By Mark Taylor
Back when we were enjoying an exceedingly mild February, plenty of friends were confident spring had arrived early. I knew better and, sure enough, March has been a lion here in Virginia.
With actual trips to the river pretty much on hold due to snow and cold, I’ve instead been living vicariously through others.
There is no shortage of ways to accomplish this. Go to “YouTube” and search for “streamer fishing trophy brown trout” and you’ll find enough video
s to keep you occupied for days. Some of them are even good.
But reading is still my thing. Even as we progress deeper into the Short Attention Span Era, plenty of writers are putting out great stuff, in print and online, including right here at TU.org. While I’m constantly adding current books to my collection, I am also drawn to older books that I find at used book stores and even antique shops.
Vintage volumes not only appeal to my nostalgic leanings, they include practical, how-to information that still applies today.
Most importantly, many old fishing books — particularly regional guides — provide historical context into what, in many ways, were not the good old days.
This discussion can’t get too far before one has to decide what actually constitutes vintage. I don’t think anyone would argue against Enos Bradner’s 1950 book “Northwest Angling” or Francis Ames’ 1966 book “Fishing the Oregon Country” being considered vintage or even antique.
But what about something like John Gierach’s “Fly Fishing Small Streams” from 1989, or Steve Raymond’s “Steelhead Country” from 1991?
When you think about how much things have changed over the past quarter century — both in the world and in fishing — I think it’s fair to say any book older than 25 years can be slotted into the vintage category.
Rivers have changed and fishery dynamics have changed with them. But individual wild fish, though fewer in number in plenty of instances, haven’t.
Fifty, or 70, or even 100 years is really just a blink in evolutionary history, after all. Trout hold in the same kind of water and feed in the same ways. Flies and approaches that worked then will work now, even if the equipment is more technologically advanced.
I constantly find intriguing nuggets, including effective fly patterns that have been around far longer than I have, and put them to use on the water.
But a recurring message from these books, especially those 50 years old and older, is that the old days weren’t necessarily the good the old days in many ways.
Until relatively recently, rivers were considered tools for man’s advancement.
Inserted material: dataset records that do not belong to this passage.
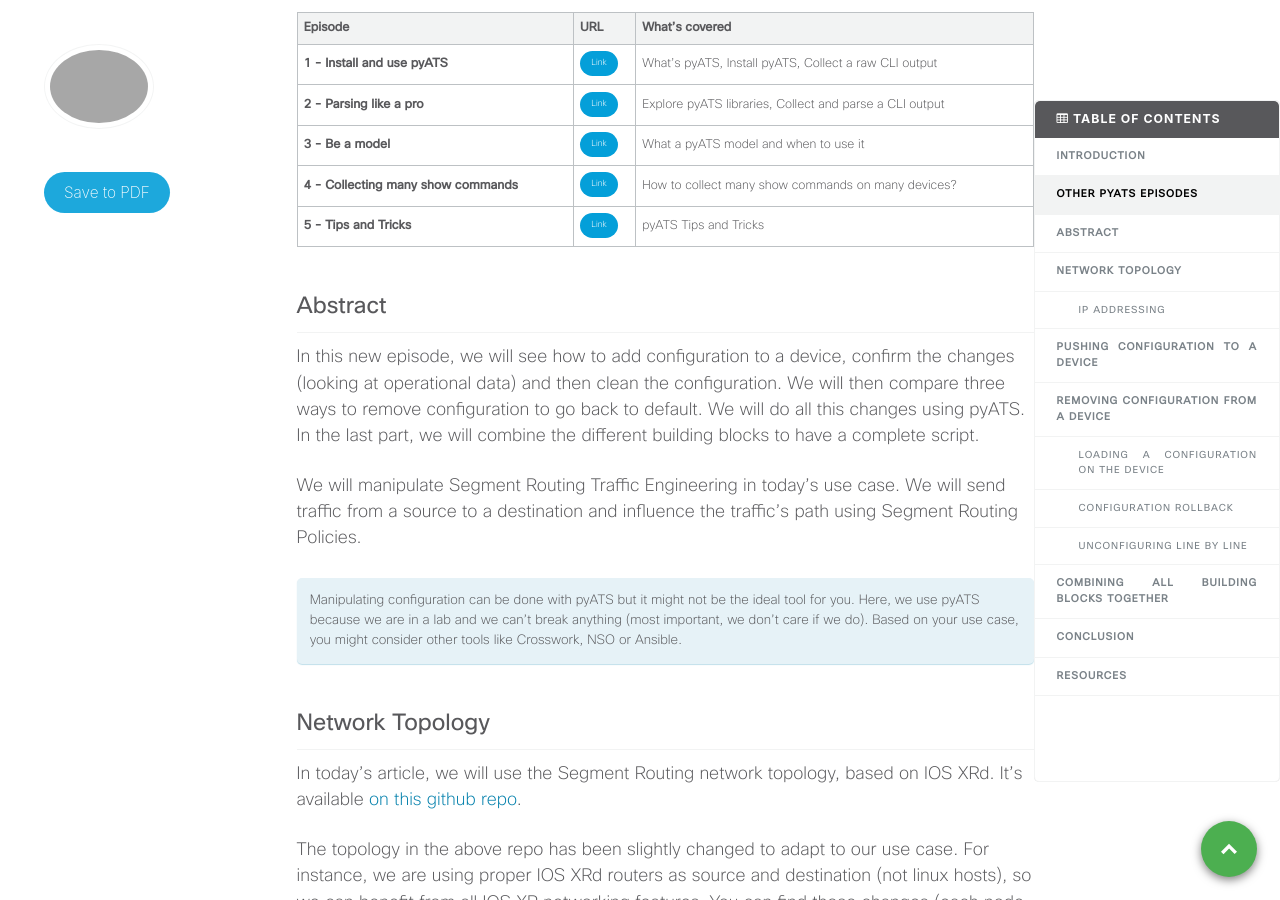
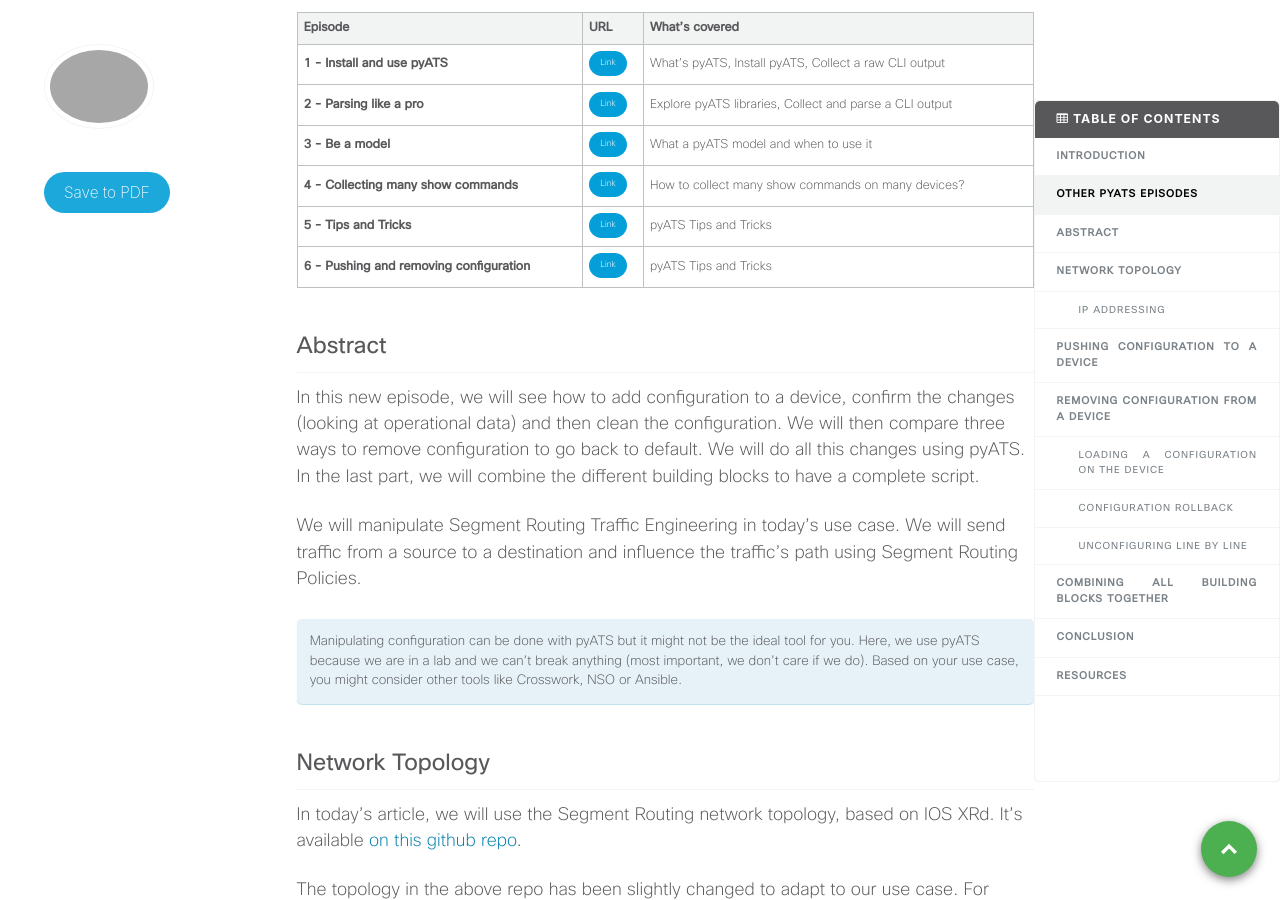
Before and after one commit to xrdocs/programmability, a Jekyll site: the page built from _tutorials/pyats-series-adding-and-removing-configuration.md, in a window 1280 px wide and 900 px high, scrolled down 988 px. Built offline with Jekyll 4.4.1, drawn with Linux system fonts in a browser that asks for light colours; comment, search, counter and statistics services are not loaded.

Commit message:
conclusion

```diff
--- a/_tutorials/pyats-series-adding-and-removing-configuration.md
+++ b/_tutorials/pyats-series-adding-and-removing-configuration.md
@@ -31,6 +31,7 @@ You've missed the first episode? You would like to read more? Below the list of
 | **3 - Be a model**       	| [Link](https://xrdocs.io/programmability/tutorials/pyats-series-be-a-model/){: .btn} 	|  What a pyATS model and when to use it        	|
 | **4 - Collecting many show commands**       	| [Link](https://xrdocs.io/programmability/tutorials/pyats-series-collecting-many-show-commands/){: .btn} 	|  How to collect many show commands on many devices? |
 | **5 - Tips and Tricks**       	| [Link](https://xrdocs.io/programmability/tutorials/pyats-series-tips-and-tricks/){: .btn} 	|  pyATS Tips and Tricks |
+| **6 - Pushing and removing configuration**       	| [Link](https://xrdocs.io/programmability/tutorials/pyats-series-adding-and-removing-configuration/){: .btn} 	|  pyATS Tips and Tricks |
 
 # Abstract
 
```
We exploited countless streams out of ignorance and for profit, using them to send logs to mills (above), to drive hydropower turbines, and as dumps for sewage, garbage and toxic waste.
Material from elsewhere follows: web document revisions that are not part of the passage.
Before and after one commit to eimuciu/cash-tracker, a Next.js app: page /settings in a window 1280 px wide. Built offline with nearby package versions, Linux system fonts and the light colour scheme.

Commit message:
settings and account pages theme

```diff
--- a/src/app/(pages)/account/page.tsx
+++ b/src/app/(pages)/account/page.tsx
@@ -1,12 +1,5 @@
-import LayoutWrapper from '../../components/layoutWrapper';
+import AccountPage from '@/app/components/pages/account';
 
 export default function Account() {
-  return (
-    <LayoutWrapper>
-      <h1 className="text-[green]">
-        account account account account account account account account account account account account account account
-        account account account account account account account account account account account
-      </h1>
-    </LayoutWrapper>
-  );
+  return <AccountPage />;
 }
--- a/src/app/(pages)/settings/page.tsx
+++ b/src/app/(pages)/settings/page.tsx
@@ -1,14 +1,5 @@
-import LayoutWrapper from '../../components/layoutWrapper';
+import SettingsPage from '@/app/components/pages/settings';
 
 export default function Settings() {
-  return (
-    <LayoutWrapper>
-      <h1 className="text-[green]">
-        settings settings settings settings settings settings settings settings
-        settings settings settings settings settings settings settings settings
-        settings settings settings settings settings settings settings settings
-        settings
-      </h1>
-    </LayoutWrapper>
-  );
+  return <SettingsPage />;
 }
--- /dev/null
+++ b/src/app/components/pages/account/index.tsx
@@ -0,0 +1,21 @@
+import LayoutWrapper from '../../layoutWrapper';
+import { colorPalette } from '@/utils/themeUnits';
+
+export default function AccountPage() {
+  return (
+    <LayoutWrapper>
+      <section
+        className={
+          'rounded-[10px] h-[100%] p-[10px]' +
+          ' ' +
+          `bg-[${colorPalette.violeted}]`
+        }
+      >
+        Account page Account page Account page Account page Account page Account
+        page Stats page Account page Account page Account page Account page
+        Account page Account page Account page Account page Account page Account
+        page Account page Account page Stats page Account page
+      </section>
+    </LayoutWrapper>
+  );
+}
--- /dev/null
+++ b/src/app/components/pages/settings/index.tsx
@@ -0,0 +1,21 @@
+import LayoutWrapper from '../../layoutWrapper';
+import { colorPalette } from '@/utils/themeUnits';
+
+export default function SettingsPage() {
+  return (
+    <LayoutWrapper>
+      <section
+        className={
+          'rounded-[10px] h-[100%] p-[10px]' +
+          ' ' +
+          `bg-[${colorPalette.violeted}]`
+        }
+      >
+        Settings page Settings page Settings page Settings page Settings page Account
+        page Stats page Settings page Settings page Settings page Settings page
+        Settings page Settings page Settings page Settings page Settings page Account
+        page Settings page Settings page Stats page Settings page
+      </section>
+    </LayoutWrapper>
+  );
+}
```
Fish were an afterthought, if they were given any thought at all.
Bradner writes about how, in the mid-20th century, many rivers in the Pacific Northwest were already being decimated by sedimentation from poor logging practices.
Raymond relates the tale about how a massive slide on logged-over land essentially wiped out the wild steelhead run in his home river.
And, of course, it’s hard not cringe at least a little when seeing photos of and reading about anglers creeling piles of wild and native steelhead, trout and salmon.
The man-wrought devastation of natural fisheries birthed a heavy reliance on hatcheries, a model that still persists and one that, due to increasingly troubling funding challenges for state fisheries agencies, is probably unsustainable.
Lessons from the past have helped foster a better understanding of the impacts man can have on our aquatic ecosystems. We know what we need to do to protect and even restore these valuable natural resources and we’ve made some progress in the right direction. Take the Potomac River, where Trout Unlimited has been working tirelessly in the headwaters. Just this week the Potomac Report Card group reported that the river’s health has improved from a D grade to a B in just 10 years.
It has been disheartening of late to see efforts by some to stanch this momentum, to return to an era where profits and exploitation take precedence over care and protection.
Let’s hope this is a temporary blip.
Wouldn’t it be great if, 50 years from now, anglers can read fishing stories and books from this era and think about how much things have improved over the past half century?
Mark Taylor is Trout Unlimited’s eastern communications director. He fishes with mostly modern equipment but with mix of new and traditional approaches in his favorite rivers around his home in Roanoke, Va.